Organized crime, forceful loan sharks and debt collectors, drug deals gone wrong. These are some of the things people think of when they hear the work “yakuza.” Often depicted on the large screen as well-dressed men who want to rise up through the ranks, those who call themselves yakuza are part of Japan’s organized crime ring, involving themselves in various kinds of criminal activities that would lead them to doing heavy jail time if caught or sold out. However, even when heavily involved in the underworld of crime, many of them still paid attention to their lives outside of the ring.
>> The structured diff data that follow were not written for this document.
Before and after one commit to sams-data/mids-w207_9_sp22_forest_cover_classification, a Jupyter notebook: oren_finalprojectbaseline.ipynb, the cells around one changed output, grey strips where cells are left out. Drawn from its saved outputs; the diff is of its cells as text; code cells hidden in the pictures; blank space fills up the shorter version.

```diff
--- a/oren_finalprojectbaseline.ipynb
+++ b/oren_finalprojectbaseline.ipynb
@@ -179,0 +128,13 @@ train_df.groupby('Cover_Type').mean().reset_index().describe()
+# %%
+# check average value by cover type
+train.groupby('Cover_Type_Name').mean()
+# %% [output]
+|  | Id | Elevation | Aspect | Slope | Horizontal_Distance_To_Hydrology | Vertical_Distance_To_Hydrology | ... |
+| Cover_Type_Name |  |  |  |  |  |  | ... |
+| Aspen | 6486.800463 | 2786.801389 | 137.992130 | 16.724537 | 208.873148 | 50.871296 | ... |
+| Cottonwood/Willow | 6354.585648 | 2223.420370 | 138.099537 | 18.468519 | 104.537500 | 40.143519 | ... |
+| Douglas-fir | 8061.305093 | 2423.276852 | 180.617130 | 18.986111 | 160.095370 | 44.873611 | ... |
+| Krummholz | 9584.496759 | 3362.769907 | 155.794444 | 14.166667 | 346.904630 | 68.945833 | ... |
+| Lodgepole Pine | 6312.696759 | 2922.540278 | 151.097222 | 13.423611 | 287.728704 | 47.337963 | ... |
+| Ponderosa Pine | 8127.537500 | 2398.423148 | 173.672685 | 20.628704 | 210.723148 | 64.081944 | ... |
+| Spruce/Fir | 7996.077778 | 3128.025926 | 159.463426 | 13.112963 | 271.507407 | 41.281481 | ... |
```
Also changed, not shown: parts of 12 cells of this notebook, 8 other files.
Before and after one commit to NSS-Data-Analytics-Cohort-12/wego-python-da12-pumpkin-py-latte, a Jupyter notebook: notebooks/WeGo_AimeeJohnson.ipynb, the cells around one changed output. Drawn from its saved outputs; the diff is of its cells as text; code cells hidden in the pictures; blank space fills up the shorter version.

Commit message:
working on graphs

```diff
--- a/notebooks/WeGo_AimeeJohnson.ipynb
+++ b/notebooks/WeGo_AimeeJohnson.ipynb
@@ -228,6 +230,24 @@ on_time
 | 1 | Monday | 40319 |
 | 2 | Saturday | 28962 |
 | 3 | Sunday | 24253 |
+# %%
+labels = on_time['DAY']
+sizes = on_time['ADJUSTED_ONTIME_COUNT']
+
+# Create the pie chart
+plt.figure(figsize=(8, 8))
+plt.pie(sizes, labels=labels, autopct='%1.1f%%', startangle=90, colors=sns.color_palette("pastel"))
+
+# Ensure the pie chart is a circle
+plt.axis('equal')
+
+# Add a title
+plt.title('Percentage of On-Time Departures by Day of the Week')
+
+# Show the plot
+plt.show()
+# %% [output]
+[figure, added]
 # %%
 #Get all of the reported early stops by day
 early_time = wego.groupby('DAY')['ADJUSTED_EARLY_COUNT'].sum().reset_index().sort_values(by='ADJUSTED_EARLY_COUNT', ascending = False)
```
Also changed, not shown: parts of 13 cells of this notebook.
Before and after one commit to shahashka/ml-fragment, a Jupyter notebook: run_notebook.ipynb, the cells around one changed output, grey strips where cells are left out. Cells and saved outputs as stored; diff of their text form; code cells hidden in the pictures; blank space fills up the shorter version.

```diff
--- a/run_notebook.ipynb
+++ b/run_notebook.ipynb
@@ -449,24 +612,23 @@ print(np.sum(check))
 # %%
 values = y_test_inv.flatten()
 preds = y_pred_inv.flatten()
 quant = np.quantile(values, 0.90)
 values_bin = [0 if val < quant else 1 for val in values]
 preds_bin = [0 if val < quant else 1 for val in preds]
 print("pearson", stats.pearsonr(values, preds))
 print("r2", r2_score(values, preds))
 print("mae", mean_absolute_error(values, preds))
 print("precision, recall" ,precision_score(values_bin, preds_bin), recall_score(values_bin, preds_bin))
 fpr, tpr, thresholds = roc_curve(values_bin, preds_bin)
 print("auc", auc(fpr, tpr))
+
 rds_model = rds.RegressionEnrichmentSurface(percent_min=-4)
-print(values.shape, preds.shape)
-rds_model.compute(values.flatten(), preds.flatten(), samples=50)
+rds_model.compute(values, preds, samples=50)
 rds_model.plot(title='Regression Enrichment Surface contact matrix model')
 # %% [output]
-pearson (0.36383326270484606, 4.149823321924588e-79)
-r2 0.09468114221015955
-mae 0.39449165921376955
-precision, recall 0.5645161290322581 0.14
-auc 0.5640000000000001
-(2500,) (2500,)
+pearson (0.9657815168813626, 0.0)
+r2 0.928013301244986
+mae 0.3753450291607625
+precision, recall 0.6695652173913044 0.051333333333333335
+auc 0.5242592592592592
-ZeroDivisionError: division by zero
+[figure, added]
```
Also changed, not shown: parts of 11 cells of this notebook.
Yakuza Moon: Memoirs of a Gangster’s Daughter is a woman’s life story during the 70’s and 80’s of Japan how her life changed all because she was the daughter of a yakuza boss. Ever since she was just a child, Shoko Tendo had to deal with the lifestyle that followed her, from hearing nasty and malicious rumors about her family, being shunned and tormented by both students and teachers while she was at school, and enduring the countless abuse from those she loved, including her own father. In her early teenage years Tendo told the story of her rebellious and delinquent ways as a yanki, and her experiences getting high off of paint thinner and hard drugs. As she got older, her life would seem to be on the right track to improvement, but then reality would hit her in the face, literally, in the form of various kinds of abuse she endured from different men.
Tendo left nothing to the imagination, getting right to the point when she shared her experiences, both the heart-warming and the dirty and gritty. Her writing style is raw and harsh, often going into detail about events that would make one’s shoulder shudder and send an icy cold tinge through their body. Many who’ve read it found it uncomfortable to read at times because Tendo practically took her life and written it onto paper, but that’s what kept me wanting to read more. From describing how debt collectors came by and destroyed her childhood home, to the bloodied, bruised and scared damaged she suffered at the hands of her lovers, those who like reading about one’s journey from hell and back will truly enjoy Tendo’s tale.
It was the height of summer, and there were days when the heat was enough to melt the asphalt on the street. The heavies sent by the loan sharks couldn’t care less. They ripped out all the air-conditioning units in the house and piled them up in the garbage along with a bunch of other household appliances, all in full view of the neighbors, of course. Our large-sized American refrigerator was left lying on its side, its doors hanging open to reveal nothing but empty white racks. The wooden parquet floors were so damaged that they didn’t lie flat anymore, creating a kind of bizarre optical illusion that the ground was moving.
Every day without fail, the debt collectors would fling open our doors or windows and yell in at us. I knew there was no point in arguing, but one day I cracked under the pressure. After one thug had just hurled a string of abuse at my mother, I brought my fist crashing down on the kitchen table.
“Who the hell do you think you’re threatening? If you keep on talking to my parents like that, you stupid assholes, then that’s it.”
“Fucking kid!” he spat back.
So this was what is was like to have no money. I wanted to cry with frustration.
Without wanting to give away major points and details about the emotional and complex life, the moment Tendo decided to have a tattoo done by a traditional Japanese tattoo artists, that’s the moment when she took her life in her hands and began to take control, not letting her past come and haunt her anymore. Accompanying the book are photographs submitted by Tendo herself, giving us a small window on what parts of her life actually looked like, including a photo of her tattoo.
After reading Yakuza Moon, it personally gave me a deeper understanding about exactly what kind of life a yakuza would be involved in, and what kind of torment and suffering their family may have to go through.
Yakuza Moon: Memories of a Gangster’s Daughter by Shoko Tendo is available for purchase on Amazon, Barnes & Noble, and other major bookstore. For those who like visuals and images, there is also a manga/graphic novel adaptation of Tendo’s life story. Regardless of which one is purchased, it’s still well worth the read.
(Image from Amazon.com)